> [PROBLEM DETAILS]:
Verbatim copy, images removed: write out the entries below.

(Saved data entries)
· · ·
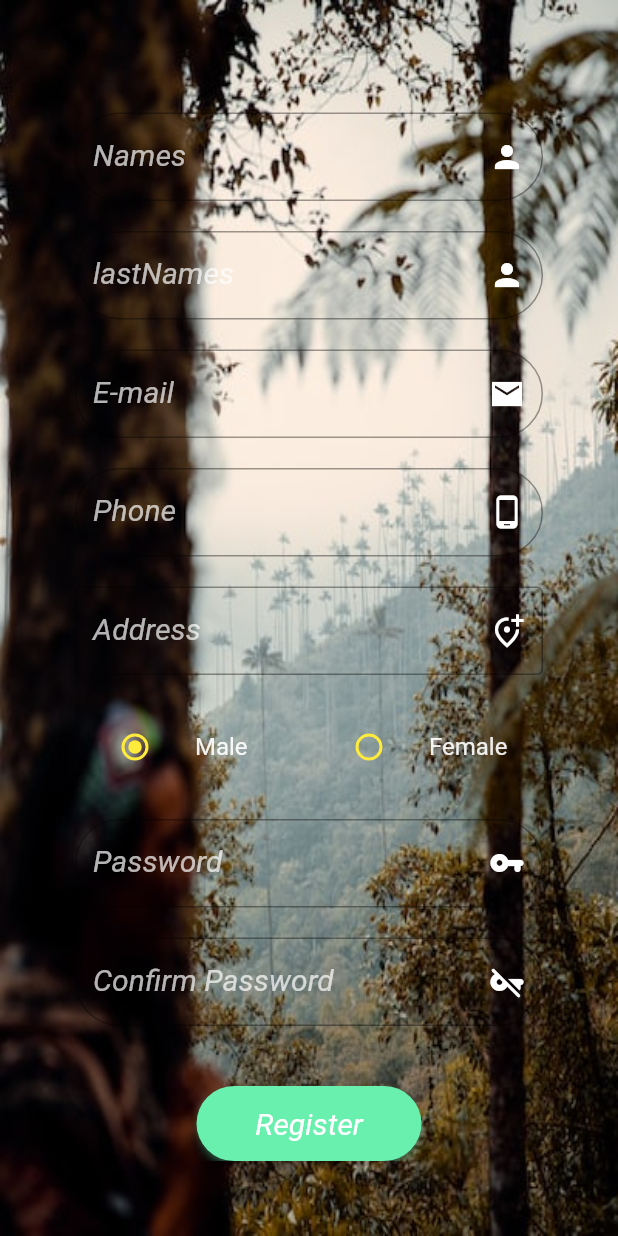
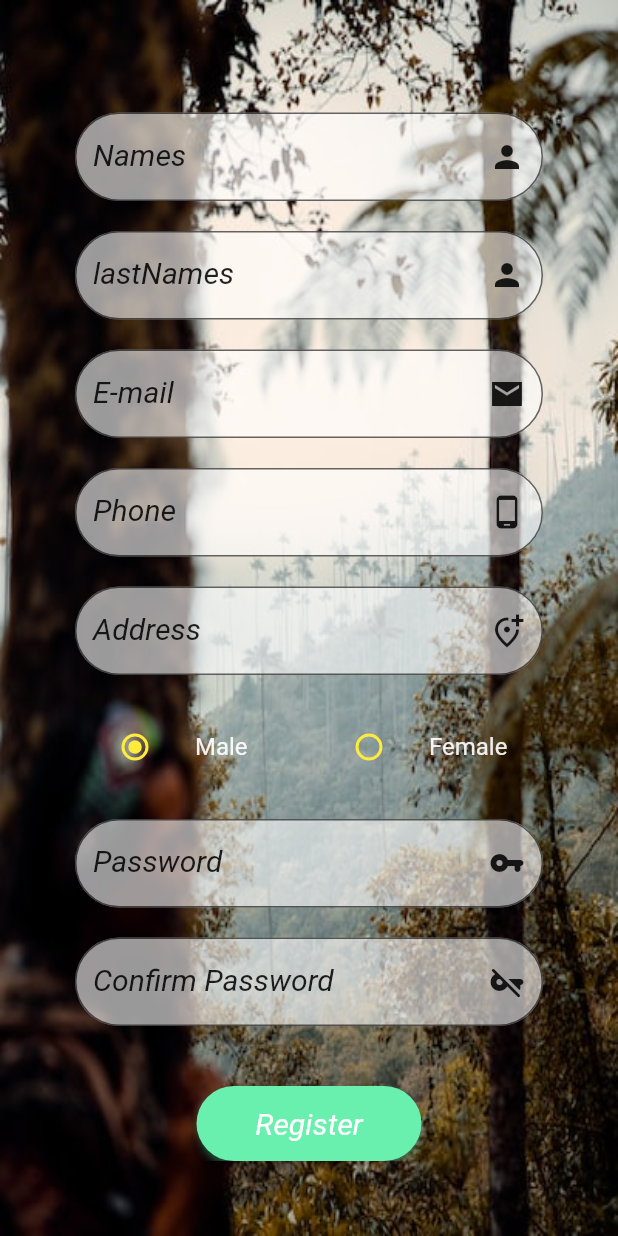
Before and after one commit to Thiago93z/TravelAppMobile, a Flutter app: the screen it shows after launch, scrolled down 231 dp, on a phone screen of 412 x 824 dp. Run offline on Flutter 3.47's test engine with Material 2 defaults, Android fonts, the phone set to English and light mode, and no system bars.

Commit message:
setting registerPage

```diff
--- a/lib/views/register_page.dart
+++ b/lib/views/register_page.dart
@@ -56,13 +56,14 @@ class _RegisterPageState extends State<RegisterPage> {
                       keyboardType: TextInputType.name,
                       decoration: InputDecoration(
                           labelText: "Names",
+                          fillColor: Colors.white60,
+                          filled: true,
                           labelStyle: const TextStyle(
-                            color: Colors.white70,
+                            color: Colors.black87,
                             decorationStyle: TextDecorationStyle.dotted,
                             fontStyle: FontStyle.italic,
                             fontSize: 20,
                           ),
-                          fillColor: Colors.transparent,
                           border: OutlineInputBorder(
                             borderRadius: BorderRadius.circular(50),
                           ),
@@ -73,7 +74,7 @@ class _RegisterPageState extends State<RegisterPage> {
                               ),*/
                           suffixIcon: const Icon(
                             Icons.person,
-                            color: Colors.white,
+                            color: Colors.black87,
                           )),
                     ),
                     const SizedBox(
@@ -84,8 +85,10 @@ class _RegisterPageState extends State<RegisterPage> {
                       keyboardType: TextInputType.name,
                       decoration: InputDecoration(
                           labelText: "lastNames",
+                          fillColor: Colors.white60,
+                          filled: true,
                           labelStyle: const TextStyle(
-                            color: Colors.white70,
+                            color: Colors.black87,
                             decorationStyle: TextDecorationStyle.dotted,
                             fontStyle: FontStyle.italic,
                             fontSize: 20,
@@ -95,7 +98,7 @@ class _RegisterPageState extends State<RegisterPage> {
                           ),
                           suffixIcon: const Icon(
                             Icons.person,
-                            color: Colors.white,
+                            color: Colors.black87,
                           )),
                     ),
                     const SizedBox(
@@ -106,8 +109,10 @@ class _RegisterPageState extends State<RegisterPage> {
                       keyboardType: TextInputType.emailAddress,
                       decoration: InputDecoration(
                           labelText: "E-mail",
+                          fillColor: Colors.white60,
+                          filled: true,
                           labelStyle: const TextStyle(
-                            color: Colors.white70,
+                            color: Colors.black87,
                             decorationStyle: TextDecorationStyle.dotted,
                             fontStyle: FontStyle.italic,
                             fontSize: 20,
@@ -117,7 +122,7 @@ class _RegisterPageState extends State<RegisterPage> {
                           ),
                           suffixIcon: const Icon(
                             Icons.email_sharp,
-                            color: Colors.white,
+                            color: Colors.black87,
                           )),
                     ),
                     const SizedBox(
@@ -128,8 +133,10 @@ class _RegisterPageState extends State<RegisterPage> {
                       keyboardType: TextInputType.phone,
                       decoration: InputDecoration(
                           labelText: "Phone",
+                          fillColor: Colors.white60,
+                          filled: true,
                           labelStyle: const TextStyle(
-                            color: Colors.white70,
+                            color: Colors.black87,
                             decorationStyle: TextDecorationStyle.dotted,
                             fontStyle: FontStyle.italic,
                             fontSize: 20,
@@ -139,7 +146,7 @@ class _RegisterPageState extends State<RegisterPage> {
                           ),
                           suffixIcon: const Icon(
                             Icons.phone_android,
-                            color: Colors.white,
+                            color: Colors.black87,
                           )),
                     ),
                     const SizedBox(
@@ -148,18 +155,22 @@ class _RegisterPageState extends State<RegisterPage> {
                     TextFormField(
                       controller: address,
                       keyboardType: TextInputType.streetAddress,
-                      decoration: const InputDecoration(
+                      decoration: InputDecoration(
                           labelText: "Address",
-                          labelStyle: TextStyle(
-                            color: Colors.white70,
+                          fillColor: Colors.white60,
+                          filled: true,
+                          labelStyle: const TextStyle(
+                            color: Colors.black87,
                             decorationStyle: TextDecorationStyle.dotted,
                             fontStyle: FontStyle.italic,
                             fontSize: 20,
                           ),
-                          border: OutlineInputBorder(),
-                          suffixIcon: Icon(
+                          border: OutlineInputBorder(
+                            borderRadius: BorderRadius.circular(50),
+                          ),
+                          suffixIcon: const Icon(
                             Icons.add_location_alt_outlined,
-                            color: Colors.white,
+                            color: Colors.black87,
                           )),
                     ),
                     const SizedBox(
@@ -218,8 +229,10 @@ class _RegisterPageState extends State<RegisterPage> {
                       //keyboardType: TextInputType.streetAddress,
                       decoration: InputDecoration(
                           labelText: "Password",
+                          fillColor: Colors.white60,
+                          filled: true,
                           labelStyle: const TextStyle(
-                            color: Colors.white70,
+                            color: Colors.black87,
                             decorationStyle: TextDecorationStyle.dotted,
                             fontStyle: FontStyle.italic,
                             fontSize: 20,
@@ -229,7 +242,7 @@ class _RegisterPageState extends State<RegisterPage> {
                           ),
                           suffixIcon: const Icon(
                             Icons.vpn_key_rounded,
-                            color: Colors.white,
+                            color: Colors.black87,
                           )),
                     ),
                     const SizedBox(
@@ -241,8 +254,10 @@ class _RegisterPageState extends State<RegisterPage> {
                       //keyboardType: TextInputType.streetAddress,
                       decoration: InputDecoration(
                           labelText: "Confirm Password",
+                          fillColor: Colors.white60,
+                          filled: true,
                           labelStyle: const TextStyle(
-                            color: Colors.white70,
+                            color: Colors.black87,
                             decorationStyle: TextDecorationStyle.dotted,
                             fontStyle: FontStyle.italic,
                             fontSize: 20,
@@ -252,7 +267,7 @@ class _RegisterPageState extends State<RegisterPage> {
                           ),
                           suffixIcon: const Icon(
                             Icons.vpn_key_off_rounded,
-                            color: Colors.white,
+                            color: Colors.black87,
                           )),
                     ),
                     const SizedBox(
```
· · ·
> [THE ANSWER]:
Before and after one commit to Thiago93z/TravelAppMobile, a Flutter app: the screen it shows after launch, scrolled down 231 dp, on a phone screen of 412 x 824 dp. Run offline on Flutter 3.47's test engine with Material 2 defaults, Android fonts, the phone set to English and light mode, and no system bars.

Commit message:
setting registerPage

```diff
--- a/lib/views/register_page.dart
+++ b/lib/views/register_page.dart
@@ -56,13 +56,14 @@ class _RegisterPageState extends State<RegisterPage> {
                       keyboardType: TextInputType.name,
                       decoration: InputDecoration(
                           labelText: "Names",
+                          fillColor: Colors.white60,
+                          filled: true,
                           labelStyle: const TextStyle(
-                            color: Colors.white70,
+                            color: Colors.black87,
                             decorationStyle: TextDecorationStyle.dotted,
                             fontStyle: FontStyle.italic,
                             fontSize: 20,
                           ),
-                          fillColor: Colors.transparent,
                           border: OutlineInputBorder(
                             borderRadius: BorderRadius.circular(50),
                           ),
@@ -73,7 +74,7 @@ class _RegisterPageState extends State<RegisterPage> {
                               ),*/
                           suffixIcon: const Icon(
                             Icons.person,
-                            color: Colors.white,
+                            color: Colors.black87,
                           )),
                     ),
                     const SizedBox(
@@ -84,8 +85,10 @@ class _RegisterPageState extends State<RegisterPage> {
                       keyboardType: TextInputType.name,
                       decoration: InputDecoration(
                           labelText: "lastNames",
+                          fillColor: Colors.white60,
+                          filled: true,
                           labelStyle: const TextStyle(
-                            color: Colors.white70,
+                            color: Colors.black87,
                             decorationStyle: TextDecorationStyle.dotted,
                             fontStyle: FontStyle.italic,
                             fontSize: 20,
@@ -95,7 +98,7 @@ class _RegisterPageState extends State<RegisterPage> {
                           ),
                           suffixIcon: const Icon(
                             Icons.person,
-                            color: Colors.white,
+                            color: Colors.black87,
                           )),
                     ),
                     const SizedBox(
@@ -106,8 +109,10 @@ class _RegisterPageState extends State<RegisterPage> {
                       keyboardType: TextInputType.emailAddress,
                       decoration: InputDecoration(
                           labelText: "E-mail",
+                          fillColor: Colors.white60,
+                          filled: true,
                           labelStyle: const TextStyle(
-                            color: Colors.white70,
+                            color: Colors.black87,
                             decorationStyle: TextDecorationStyle.dotted,
                             fontStyle: FontStyle.italic,
                             fontSize: 20,
@@ -117,7 +122,7 @@ class _RegisterPageState extends State<RegisterPage> {
                           ),
                           suffixIcon: const Icon(
                             Icons.email_sharp,
-                            color: Colors.white,
+                            color: Colors.black87,
                           )),
                     ),
                     const SizedBox(
@@ -128,8 +133,10 @@ class _RegisterPageState extends State<RegisterPage> {
                       keyboardType: TextInputType.phone,
                       decoration: InputDecoration(
                           labelText: "Phone",
+                          fillColor: Colors.white60,
+                          filled: true,
                           labelStyle: const TextStyle(
-                            color: Colors.white70,
+                            color: Colors.black87,
                             decorationStyle: TextDecorationStyle.dotted,
                             fontStyle: FontStyle.italic,
                             fontSize: 20,
@@ -139,7 +146,7 @@ class _RegisterPageState extends State<RegisterPage> {
                           ),
                           suffixIcon: const Icon(
                             Icons.phone_android,
-                            color: Colors.white,
+                            color: Colors.black87,
                           )),
                     ),
                     const SizedBox(
@@ -148,18 +155,22 @@ class _RegisterPageState extends State<RegisterPage> {
                     TextFormField(
                       controller: address,
                       keyboardType: TextInputType.streetAddress,
-                      decoration: const InputDecoration(
+                      decoration: InputDecoration(
                           labelText: "Address",
-                          labelStyle: TextStyle(
-                            color: Colors.white70,
+                          fillColor: Colors.white60,
+                          filled: true,
+                          labelStyle: const TextStyle(
+                            color: Colors.black87,
                             decorationStyle: TextDecorationStyle.dotted,
                             fontStyle: FontStyle.italic,
                             fontSize: 20,
                           ),
-                          border: OutlineInputBorder(),
-                          suffixIcon: Icon(
+                          border: OutlineInputBorder(
+                            borderRadius: BorderRadius.circular(50),
+                          ),
+                          suffixIcon: const Icon(
                             Icons.add_location_alt_outlined,
-                            color: Colors.white,
+                            color: Colors.black87,
                           )),
                     ),
                     const SizedBox(
@@ -218,8 +229,10 @@ class _RegisterPageState extends State<RegisterPage> {
                       //keyboardType: TextInputType.streetAddress,
                       decoration: InputDecoration(
                           labelText: "Password",
+                          fillColor: Colors.white60,
+                          filled: true,
                           labelStyle: const TextStyle(
-                            color: Colors.white70,
+                            color: Colors.black87,
                             decorationStyle: TextDecorationStyle.dotted,
                             fontStyle: FontStyle.italic,
                             fontSize: 20,
@@ -229,7 +242,7 @@ class _RegisterPageState extends State<RegisterPage> {
                           ),
                           suffixIcon: const Icon(
                             Icons.vpn_key_rounded,
-                            color: Colors.white,
+                            color: Colors.black87,
                           )),
                     ),
                     const SizedBox(
@@ -241,8 +254,10 @@ class _RegisterPageState extends State<RegisterPage> {
                       //keyboardType: TextInputType.streetAddress,
                       decoration: InputDecoration(
                           labelText: "Confirm Password",
+                          fillColor: Colors.white60,
+                          filled: true,
                           labelStyle: const TextStyle(
-                            color: Colors.white70,
+                            color: Colors.black87,
                             decorationStyle: TextDecorationStyle.dotted,
                             fontStyle: FontStyle.italic,
                             fontSize: 20,
@@ -252,7 +267,7 @@ class _RegisterPageState extends State<RegisterPage> {
                           ),
                           suffixIcon: const Icon(
                             Icons.vpn_key_off_rounded,
-                            color: Colors.white,
+                            color: Colors.black87,
                           )),
                     ),
                     const SizedBox(
```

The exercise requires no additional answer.